Aim of the exercise: Each record below must come back exactly as written; its pictures must not.

○ ○ ○ ○

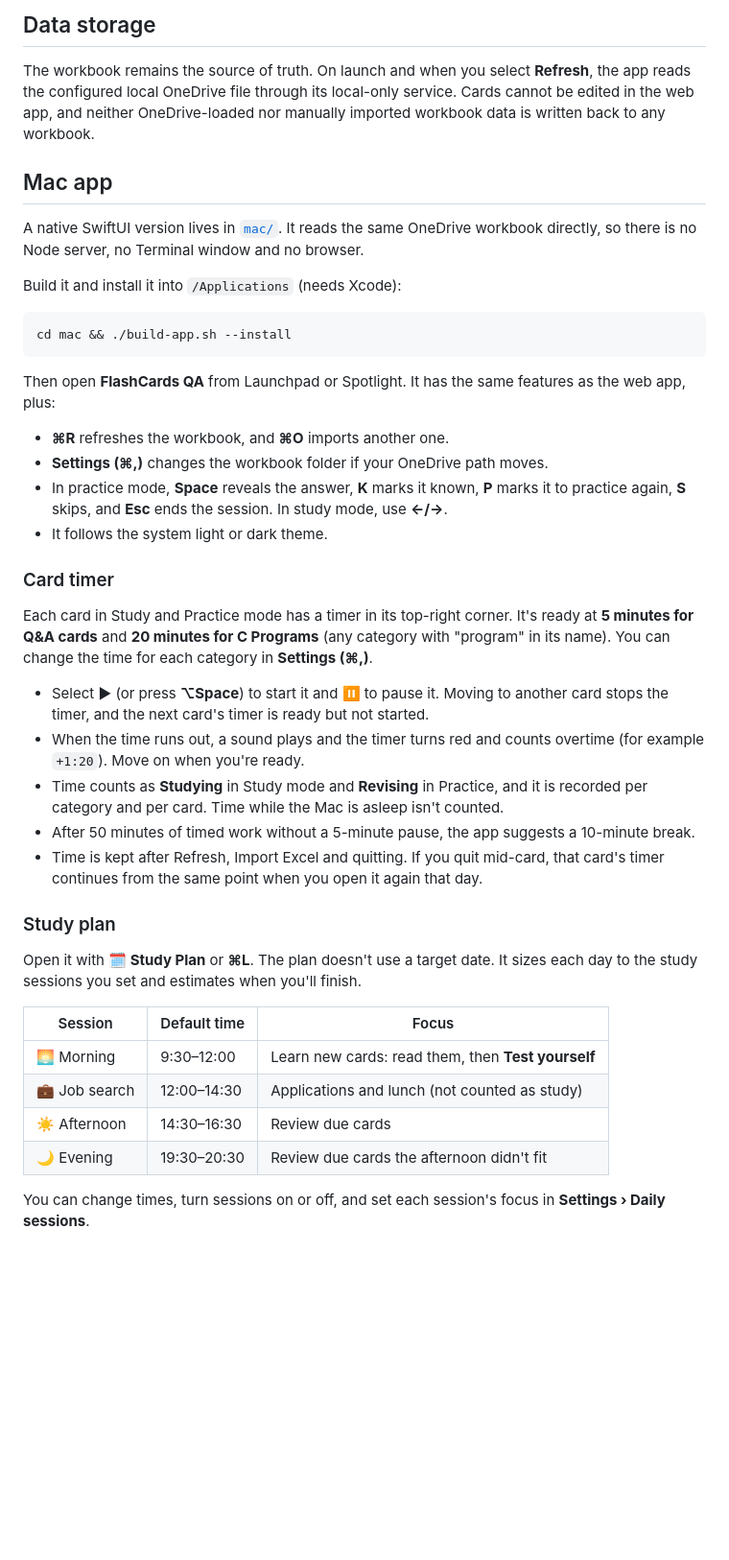
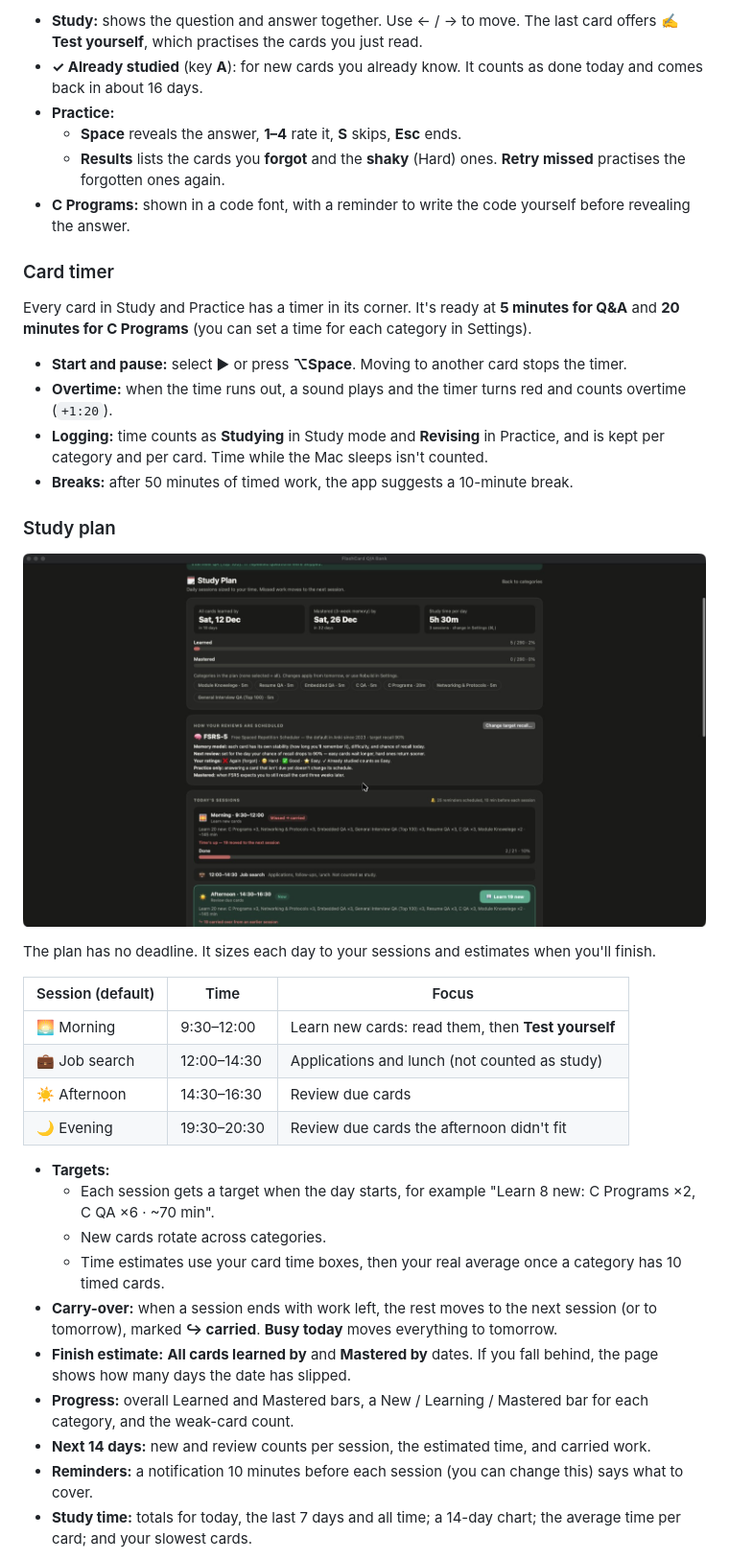
Before and after one commit to surendran90/flashcards-qa-learning, a Markdown page: README.md, the part around one of its changes. Shown at 96% size. Rendered like a GitHub page; pictures changed too: docs/screenshots/mac-study-plan.jpg (added); blank space fills up the shorter version.

````diff
--- a/README.md
+++ b/README.md
@@ -92,45 +133,41 @@ Use **Refresh** to re-read the OneDrive workbook after editing it. Use **Import
 
-## Data storage
-
-The workbook remains the source of truth. On launch and when you select **Refresh**, the app reads the configured local OneDrive file through its local-only service. Cards cannot be edited in the web app, and neither OneDrive-loaded nor manually imported workbook data is written back to any workbook.
-
-## Mac app
-
-A native SwiftUI version lives in [`mac/`](mac/). It reads the same OneDrive workbook directly, so there is no Node server, no Terminal window and no browser.
-
-Build it and install it into `/Applications` (needs Xcode):
-
-```bash
-cd mac && ./build-app.sh --install
-```
-
-Then open **FlashCards QA** from Launchpad or Spotlight. It has the same features as the web app, plus:
-
-- **⌘R** refreshes the workbook, and **⌘O** imports another one.
-- **Settings (⌘,)** changes the workbook folder if your OneDrive path moves.
-- In practice mode, **Space** reveals the answer, **K** marks it known, **P** marks it to practice again, **S** skips, and **Esc** ends the session. In study mode, use **←/→**.
-- It follows the system light or dark theme.
+- **Study:** shows the question and answer together. Use ← / → to move. The last card offers **✍️ Test yourself**, which practises the cards you just read.
+- **✓ Already studied** (key **A**): for new cards you already know. It counts as done today and comes back in about 16 days.
+- **Practice:**
+  - **Space** reveals the answer, **1–4** rate it, **S** skips, **Esc** ends.
+  - **Results** lists the cards you **forgot** and the **shaky** (Hard) ones. **Retry missed** practises the forgotten ones again.
+- **C Programs:** shown in a code font, with a reminder to write the code yourself before revealing the answer.
 
 ### Card timer
 
-Each card in Study and Practice mode has a timer in its top-right corner. It's ready at **5 minutes for Q&A cards** and **20 minutes for C Programs** (any category with "program" in its name). You can change the time for each category in **Settings (⌘,)**.
+Every card in Study and Practice has a timer in its corner. It's ready at **5 minutes for Q&A** and **20 minutes for C Programs** (you can set a time for each category in Settings).
 
-- Select ▶ (or press **⌥Space**) to start it and ⏸ to pause it. Moving to another card stops the timer, and the next card's timer is ready but not started.
-- When the time runs out, a sound plays and the timer turns red and counts overtime (for example `+1:20`). Move on when you're ready.
-- Time counts as **Studying** in Study mode and **Revising** in Practice, and it is recorded per category and per card. Time while the Mac is asleep isn't counted.
-- After 50 minutes of timed work without a 5-minute pause, the app suggests a 10-minute break.
-- Time is kept after Refresh, Import Excel and quitting. If you quit mid-card, that card's timer continues from the same point when you open it again that day.
+- **Start and pause:** select ▶ or press **⌥Space**. Moving to another card stops the timer.
+- **Overtime:** when the time runs out, a sound plays and the timer turns red and counts overtime (`+1:20`).
+- **Logging:** time counts as **Studying** in Study mode and **Revising** in Practice, and is kept per category and per card. Time while the Mac sleeps isn't counted.
+- **Breaks:** after 50 minutes of timed work, the app suggests a 10-minute break.
 
 ### Study plan
 
-Open it with **🗓 Study Plan** or **⌘L**. The plan doesn't use a target date. It sizes each day to the study sessions you set and estimates when you'll finish.
+![Study plan with FSRS and daily sessions](docs/screenshots/mac-study-plan.jpg)
 
-| Session | Default time | Focus |
+The plan has no deadline. It sizes each day to your sessions and estimates when you'll finish.
+
+| Session (default) | Time | Focus |
 |---|---|---|
 | 🌅 Morning | 9:30–12:00 | Learn new cards: read them, then **Test yourself** |
 | 💼 Job search | 12:00–14:30 | Applications and lunch (not counted as study) |
 | ☀️ Afternoon | 14:30–16:30 | Review due cards |
 | 🌙 Evening | 19:30–20:30 | Review due cards the afternoon didn't fit |
 
-You can change times, turn sessions on or off, and set each session's focus in **Settings › Daily sessions**.
+- **Targets:**
+  - Each session gets a target when the day starts, for example "Learn 8 new: C Programs ×2, C QA ×6 · ~70 min".
+  - New cards rotate across categories.
+  - Time estimates use your card time boxes, then your real average once a category has 10 timed cards.
+- **Carry-over:** when a session ends with work left, the rest moves to the next session (or to tomorrow), marked **↪ carried**. **Busy today** moves everything to tomorrow.
+- **Finish estimate:** **All cards learned by** and **Mastered by** dates. If you fall behind, the page shows how many days the date has slipped.
+- **Progress:** overall Learned and Mastered bars, a New / Learning / Mastered bar for each category, and the weak-card count.
+- **Next 14 days:** new and review counts per session, the estimated time, and carried work.
+- **Reminders:** a notification 10 minutes before each session (you can change this) says what to cover.
+- **Study time:** totals for today, the last 7 days and all time; a 14-day chart; the average time per card; and your slowest cards.
 
````
Also changed, not shown: other parts of README.md (+162 -112 lines), docs/screenshots/mac-home.jpg (added), docs/screenshots/mac-practice.jpg (added), docs/screenshots/mac-questions.jpg (added).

○ ○ ○ ○

Task solution:
Before and after one commit to surendran90/flashcards-qa-learning, a Markdown page: README.md, the part around one of its changes. Shown at 96% size. Rendered like a GitHub page; pictures changed too: docs/screenshots/mac-study-plan.jpg (added); blank space fills up the shorter version.

````diff
--- a/README.md
+++ b/README.md
@@ -92,45 +133,41 @@ Use **Refresh** to re-read the OneDrive workbook after editing it. Use **Import
 
-## Data storage
-
-The workbook remains the source of truth. On launch and when you select **Refresh**, the app reads the configured local OneDrive file through its local-only service. Cards cannot be edited in the web app, and neither OneDrive-loaded nor manually imported workbook data is written back to any workbook.
-
-## Mac app
-
-A native SwiftUI version lives in [`mac/`](mac/). It reads the same OneDrive workbook directly, so there is no Node server, no Terminal window and no browser.
-
-Build it and install it into `/Applications` (needs Xcode):
-
-```bash
-cd mac && ./build-app.sh --install
-```
-
-Then open **FlashCards QA** from Launchpad or Spotlight. It has the same features as the web app, plus:
-
-- **⌘R** refreshes the workbook, and **⌘O** imports another one.
-- **Settings (⌘,)** changes the workbook folder if your OneDrive path moves.
-- In practice mode, **Space** reveals the answer, **K** marks it known, **P** marks it to practice again, **S** skips, and **Esc** ends the session. In study mode, use **←/→**.
-- It follows the system light or dark theme.
+- **Study:** shows the question and answer together. Use ← / → to move. The last card offers **✍️ Test yourself**, which practises the cards you just read.
+- **✓ Already studied** (key **A**): for new cards you already know. It counts as done today and comes back in about 16 days.
+- **Practice:**
+  - **Space** reveals the answer, **1–4** rate it, **S** skips, **Esc** ends.
+  - **Results** lists the cards you **forgot** and the **shaky** (Hard) ones. **Retry missed** practises the forgotten ones again.
+- **C Programs:** shown in a code font, with a reminder to write the code yourself before revealing the answer.
 
 ### Card timer
 
-Each card in Study and Practice mode has a timer in its top-right corner. It's ready at **5 minutes for Q&A cards** and **20 minutes for C Programs** (any category with "program" in its name). You can change the time for each category in **Settings (⌘,)**.
+Every card in Study and Practice has a timer in its corner. It's ready at **5 minutes for Q&A** and **20 minutes for C Programs** (you can set a time for each category in Settings).
 
-- Select ▶ (or press **⌥Space**) to start it and ⏸ to pause it. Moving to another card stops the timer, and the next card's timer is ready but not started.
-- When the time runs out, a sound plays and the timer turns red and counts overtime (for example `+1:20`). Move on when you're ready.
-- Time counts as **Studying** in Study mode and **Revising** in Practice, and it is recorded per category and per card. Time while the Mac is asleep isn't counted.
-- After 50 minutes of timed work without a 5-minute pause, the app suggests a 10-minute break.
-- Time is kept after Refresh, Import Excel and quitting. If you quit mid-card, that card's timer continues from the same point when you open it again that day.
+- **Start and pause:** select ▶ or press **⌥Space**. Moving to another card stops the timer.
+- **Overtime:** when the time runs out, a sound plays and the timer turns red and counts overtime (`+1:20`).
+- **Logging:** time counts as **Studying** in Study mode and **Revising** in Practice, and is kept per category and per card. Time while the Mac sleeps isn't counted.
+- **Breaks:** after 50 minutes of timed work, the app suggests a 10-minute break.
 
 ### Study plan
 
-Open it with **🗓 Study Plan** or **⌘L**. The plan doesn't use a target date. It sizes each day to the study sessions you set and estimates when you'll finish.
+![Study plan with FSRS and daily sessions](docs/screenshots/mac-study-plan.jpg)
 
-| Session | Default time | Focus |
+The plan has no deadline. It sizes each day to your sessions and estimates when you'll finish.
+
+| Session (default) | Time | Focus |
 |---|---|---|
 | 🌅 Morning | 9:30–12:00 | Learn new cards: read them, then **Test yourself** |
 | 💼 Job search | 12:00–14:30 | Applications and lunch (not counted as study) |
 | ☀️ Afternoon | 14:30–16:30 | Review due cards |
 | 🌙 Evening | 19:30–20:30 | Review due cards the afternoon didn't fit |
 
-You can change times, turn sessions on or off, and set each session's focus in **Settings › Daily sessions**.
+- **Targets:**
+  - Each session gets a target when the day starts, for example "Learn 8 new: C Programs ×2, C QA ×6 · ~70 min".
+  - New cards rotate across categories.
+  - Time estimates use your card time boxes, then your real average once a category has 10 timed cards.
+- **Carry-over:** when a session ends with work left, the rest moves to the next session (or to tomorrow), marked **↪ carried**. **Busy today** moves everything to tomorrow.
+- **Finish estimate:** **All cards learned by** and **Mastered by** dates. If you fall behind, the page shows how many days the date has slipped.
+- **Progress:** overall Learned and Mastered bars, a New / Learning / Mastered bar for each category, and the weak-card count.
+- **Next 14 days:** new and review counts per session, the estimated time, and carried work.
+- **Reminders:** a notification 10 minutes before each session (you can change this) says what to cover.
+- **Study time:** totals for today, the last 7 days and all time; a 14-day chart; the average time per card; and your slowest cards.
 
````
Also changed, not shown: other parts of README.md (+162 -112 lines), docs/screenshots/mac-home.jpg (added), docs/screenshots/mac-practice.jpg (added), docs/screenshots/mac-questions.jpg (added).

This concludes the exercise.